TASK ITEM: Go through the listing below and gather every line with the word "Proyectos".

EXTRACTED INFORMATION:
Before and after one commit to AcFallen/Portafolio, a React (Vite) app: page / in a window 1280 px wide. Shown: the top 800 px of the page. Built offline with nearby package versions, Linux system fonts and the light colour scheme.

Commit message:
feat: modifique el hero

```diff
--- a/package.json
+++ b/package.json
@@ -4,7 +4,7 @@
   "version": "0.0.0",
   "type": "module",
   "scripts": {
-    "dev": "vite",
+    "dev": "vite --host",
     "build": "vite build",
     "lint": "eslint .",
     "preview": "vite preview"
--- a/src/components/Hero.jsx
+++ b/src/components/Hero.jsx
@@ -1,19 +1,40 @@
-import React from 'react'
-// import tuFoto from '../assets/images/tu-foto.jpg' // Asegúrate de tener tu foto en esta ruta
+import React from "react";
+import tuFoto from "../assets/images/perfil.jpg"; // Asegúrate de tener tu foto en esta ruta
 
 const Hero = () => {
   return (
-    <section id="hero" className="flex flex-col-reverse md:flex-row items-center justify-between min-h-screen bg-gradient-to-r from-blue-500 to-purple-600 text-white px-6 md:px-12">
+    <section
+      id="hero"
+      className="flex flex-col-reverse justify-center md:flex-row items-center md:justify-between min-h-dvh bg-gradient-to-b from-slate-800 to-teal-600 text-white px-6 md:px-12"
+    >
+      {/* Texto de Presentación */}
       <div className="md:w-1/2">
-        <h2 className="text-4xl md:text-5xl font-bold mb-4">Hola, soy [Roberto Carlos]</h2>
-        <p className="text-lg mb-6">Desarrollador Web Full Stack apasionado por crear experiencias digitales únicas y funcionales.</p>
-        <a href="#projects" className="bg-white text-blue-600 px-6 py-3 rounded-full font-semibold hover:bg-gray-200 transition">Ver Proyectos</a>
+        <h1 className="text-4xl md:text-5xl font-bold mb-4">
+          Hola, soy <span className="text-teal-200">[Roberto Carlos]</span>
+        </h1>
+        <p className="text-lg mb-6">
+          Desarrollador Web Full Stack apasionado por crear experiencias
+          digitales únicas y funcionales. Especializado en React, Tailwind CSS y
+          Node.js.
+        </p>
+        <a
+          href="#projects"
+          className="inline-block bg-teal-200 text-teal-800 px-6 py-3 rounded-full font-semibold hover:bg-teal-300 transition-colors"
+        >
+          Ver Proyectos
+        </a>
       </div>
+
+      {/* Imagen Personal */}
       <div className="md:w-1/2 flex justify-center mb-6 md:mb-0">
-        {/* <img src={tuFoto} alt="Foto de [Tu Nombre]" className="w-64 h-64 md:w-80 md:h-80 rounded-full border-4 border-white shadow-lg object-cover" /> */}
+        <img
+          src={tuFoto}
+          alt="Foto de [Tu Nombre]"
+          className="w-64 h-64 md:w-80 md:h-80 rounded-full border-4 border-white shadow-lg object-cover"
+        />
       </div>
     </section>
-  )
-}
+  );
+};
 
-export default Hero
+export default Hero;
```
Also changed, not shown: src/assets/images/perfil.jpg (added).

WRITTEN RESPONSE:
-        <a href="#projects" className="bg-white text-blue-600 px-6 py-3 rounded-full font-semibold hover:bg-gray-200 transition">Ver Proyectos</a>
+          Ver Proyectos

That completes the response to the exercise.